Consistently ranked amongst the best in the country, New Orleans continues to impress when it comes to food. Taking some of the south’s most classic foods and mixing powerful influences of Creole, French and Spanish make for a memorable food experience. The city takes its food seriously and has you dreaming about your next meal. With so many talented chefs and innovative new dishes, it is certainly hard to choose where to go, but after completing the ultimate foodie weekend in NOLA, my mom and I have a list of fantastic restaurants you would be remiss not to try.
For breakfast, be sure to try The Ruby Slipper Café serving delicious locally sourced food (and pomegranate mimosas) as well as Red Gravy, where we had delectable red velvet pancakes. For a true New Orleans brunch, The Court of Two Sisters is the place to go. Sitting outside in the courtyard, you are treated to a large buffet of every southern dish you could ever hope to try.
Have you ever had beignets? Well these sweet doughnuts covered in powdered sugar are most famous in New Orleans, specifically at Café du Monde. It is the perfect snack after a long walk through the neighborhoods.
For dinner your choices are endless with a myriad of new restaurants continuously opening. Your best bet is to follow your taste buds. We knew we wanted to do one dinner in a quintessential New Orleans restaurant and that choice was Commander’s Palace based off a great recommendation. Nestled in the quiet Garden District, the hospitality at this restaurant is astounding and the Cajun and Creole flavors of our dishes blew us away. Emeril’s is another restaurant we were pleased with, indulging in local favorites of macaroni and cheese, barbecue shrimp and bread pudding. Lastly, and not to be missed, is our favorite New Orleans food experience, Coquette. Discovered by chance, this Magazine Street restaurant wowed us with an incredible tasting menu. It is another restaurant that is focused on locally sourced ingredients without diverging from its southern staples. If you are in New Orleans, you MUST try Coquette.

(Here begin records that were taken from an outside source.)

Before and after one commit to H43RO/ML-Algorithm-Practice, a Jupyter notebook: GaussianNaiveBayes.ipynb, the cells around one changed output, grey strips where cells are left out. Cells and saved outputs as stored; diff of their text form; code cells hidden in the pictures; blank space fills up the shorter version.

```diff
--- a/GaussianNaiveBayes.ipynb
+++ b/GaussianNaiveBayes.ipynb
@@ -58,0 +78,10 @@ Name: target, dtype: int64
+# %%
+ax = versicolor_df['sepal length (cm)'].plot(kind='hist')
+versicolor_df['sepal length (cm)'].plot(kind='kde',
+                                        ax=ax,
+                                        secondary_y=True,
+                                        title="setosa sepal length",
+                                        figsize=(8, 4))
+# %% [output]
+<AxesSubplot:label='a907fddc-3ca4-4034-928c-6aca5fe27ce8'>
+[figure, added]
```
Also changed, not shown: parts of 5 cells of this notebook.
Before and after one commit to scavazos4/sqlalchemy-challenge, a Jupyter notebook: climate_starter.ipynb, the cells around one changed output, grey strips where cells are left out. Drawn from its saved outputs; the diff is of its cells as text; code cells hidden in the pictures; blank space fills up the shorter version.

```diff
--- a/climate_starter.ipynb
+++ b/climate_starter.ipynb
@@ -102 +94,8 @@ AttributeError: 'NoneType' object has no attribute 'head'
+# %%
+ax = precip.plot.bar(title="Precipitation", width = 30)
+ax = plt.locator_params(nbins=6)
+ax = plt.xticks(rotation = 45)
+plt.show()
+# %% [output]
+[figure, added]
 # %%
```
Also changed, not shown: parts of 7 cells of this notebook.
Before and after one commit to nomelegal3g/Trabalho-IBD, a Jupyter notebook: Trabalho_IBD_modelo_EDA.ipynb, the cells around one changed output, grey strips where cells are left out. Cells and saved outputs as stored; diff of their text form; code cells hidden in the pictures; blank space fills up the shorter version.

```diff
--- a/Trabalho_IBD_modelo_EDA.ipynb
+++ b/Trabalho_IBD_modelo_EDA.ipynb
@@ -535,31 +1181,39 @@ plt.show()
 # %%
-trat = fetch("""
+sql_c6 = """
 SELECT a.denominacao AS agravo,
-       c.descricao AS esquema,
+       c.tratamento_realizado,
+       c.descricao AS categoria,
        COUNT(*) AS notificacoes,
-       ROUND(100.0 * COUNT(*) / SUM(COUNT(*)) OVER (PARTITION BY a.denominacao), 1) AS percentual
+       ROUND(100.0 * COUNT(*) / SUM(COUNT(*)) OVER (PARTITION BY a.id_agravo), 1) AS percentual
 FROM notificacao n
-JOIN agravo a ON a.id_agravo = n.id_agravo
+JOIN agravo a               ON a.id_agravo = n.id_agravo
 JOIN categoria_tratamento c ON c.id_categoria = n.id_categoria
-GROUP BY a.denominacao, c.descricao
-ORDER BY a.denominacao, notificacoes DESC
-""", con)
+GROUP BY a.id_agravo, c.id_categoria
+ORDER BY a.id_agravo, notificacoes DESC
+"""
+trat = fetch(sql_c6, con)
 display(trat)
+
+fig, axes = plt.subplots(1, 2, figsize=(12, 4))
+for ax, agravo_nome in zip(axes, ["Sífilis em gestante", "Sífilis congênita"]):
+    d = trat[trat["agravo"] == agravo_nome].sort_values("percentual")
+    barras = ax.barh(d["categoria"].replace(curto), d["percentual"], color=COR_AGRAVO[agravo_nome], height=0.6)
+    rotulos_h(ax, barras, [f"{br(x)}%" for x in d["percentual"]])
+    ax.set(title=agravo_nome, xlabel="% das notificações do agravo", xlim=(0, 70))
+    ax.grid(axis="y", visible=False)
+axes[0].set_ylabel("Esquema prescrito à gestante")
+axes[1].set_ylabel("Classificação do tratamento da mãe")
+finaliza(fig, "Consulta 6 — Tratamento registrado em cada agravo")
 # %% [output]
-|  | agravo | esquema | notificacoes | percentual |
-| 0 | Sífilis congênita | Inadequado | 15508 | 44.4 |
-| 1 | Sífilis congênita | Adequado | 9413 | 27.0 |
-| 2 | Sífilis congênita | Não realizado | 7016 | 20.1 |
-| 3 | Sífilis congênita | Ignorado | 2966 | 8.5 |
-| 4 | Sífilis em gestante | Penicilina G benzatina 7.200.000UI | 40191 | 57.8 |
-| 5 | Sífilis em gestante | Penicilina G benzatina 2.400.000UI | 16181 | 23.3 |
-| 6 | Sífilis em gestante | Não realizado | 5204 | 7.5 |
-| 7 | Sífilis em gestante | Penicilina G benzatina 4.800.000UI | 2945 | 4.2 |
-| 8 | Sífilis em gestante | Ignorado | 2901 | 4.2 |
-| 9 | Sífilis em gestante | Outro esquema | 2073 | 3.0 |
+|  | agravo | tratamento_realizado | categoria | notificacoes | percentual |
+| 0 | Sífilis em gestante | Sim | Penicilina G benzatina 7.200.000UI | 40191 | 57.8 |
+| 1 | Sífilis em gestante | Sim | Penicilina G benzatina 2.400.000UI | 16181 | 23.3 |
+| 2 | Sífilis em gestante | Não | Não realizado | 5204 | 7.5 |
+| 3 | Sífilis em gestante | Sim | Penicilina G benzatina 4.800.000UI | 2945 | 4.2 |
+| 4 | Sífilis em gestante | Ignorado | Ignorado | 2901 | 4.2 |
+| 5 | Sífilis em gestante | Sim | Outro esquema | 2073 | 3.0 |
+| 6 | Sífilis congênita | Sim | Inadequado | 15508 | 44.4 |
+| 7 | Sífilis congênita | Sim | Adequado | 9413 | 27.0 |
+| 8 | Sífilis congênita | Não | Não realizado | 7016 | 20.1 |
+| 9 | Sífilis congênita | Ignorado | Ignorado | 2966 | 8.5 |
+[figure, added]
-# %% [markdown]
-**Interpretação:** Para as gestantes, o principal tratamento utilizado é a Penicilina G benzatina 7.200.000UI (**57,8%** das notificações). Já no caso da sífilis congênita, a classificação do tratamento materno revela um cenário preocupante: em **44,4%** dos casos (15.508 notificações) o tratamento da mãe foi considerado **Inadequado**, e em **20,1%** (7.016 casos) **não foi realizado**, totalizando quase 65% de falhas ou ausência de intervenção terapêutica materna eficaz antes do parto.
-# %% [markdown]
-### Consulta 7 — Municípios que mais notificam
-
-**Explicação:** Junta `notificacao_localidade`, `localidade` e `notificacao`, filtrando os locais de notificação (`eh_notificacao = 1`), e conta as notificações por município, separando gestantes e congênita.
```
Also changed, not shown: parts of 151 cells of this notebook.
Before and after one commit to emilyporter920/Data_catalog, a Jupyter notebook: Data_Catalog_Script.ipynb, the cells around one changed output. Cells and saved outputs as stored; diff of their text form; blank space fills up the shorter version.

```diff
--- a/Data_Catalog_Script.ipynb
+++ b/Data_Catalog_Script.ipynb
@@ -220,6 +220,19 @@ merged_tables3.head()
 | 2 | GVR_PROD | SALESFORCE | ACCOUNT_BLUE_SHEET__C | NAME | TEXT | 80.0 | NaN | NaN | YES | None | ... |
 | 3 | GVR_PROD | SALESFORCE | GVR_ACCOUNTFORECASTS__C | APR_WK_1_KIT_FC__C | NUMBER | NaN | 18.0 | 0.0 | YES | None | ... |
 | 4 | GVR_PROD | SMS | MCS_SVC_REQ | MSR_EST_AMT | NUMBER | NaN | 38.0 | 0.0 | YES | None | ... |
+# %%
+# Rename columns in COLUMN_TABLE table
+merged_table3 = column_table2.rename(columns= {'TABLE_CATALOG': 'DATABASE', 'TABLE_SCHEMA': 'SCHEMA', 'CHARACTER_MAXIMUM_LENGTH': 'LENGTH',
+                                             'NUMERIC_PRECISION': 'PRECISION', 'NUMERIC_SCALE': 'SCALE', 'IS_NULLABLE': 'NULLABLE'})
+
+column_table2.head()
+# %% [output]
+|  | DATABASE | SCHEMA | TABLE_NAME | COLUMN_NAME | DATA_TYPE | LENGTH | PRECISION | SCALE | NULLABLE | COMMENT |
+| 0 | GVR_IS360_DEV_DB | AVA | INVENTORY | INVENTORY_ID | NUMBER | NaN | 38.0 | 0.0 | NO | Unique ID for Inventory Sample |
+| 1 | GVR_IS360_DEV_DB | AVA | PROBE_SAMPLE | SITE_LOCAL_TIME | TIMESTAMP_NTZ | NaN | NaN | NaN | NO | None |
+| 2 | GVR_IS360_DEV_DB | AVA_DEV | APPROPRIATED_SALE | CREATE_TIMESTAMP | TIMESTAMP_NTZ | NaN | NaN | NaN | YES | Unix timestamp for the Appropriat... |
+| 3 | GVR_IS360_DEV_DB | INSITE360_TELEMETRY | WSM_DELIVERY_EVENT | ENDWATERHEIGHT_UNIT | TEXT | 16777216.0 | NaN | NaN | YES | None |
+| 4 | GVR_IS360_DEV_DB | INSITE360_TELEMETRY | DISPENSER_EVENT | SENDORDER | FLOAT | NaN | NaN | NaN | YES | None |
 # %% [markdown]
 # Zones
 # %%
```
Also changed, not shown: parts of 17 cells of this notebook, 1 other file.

So as tourism to New Orleans surges over the next month for Mardi Gras, I hope those of you visiting take some time to see the other side of the Crescent City as well. This lively and resilient city is not to be missed!
Have you been to New Orleans? If not, is it somewhere you would like to visit?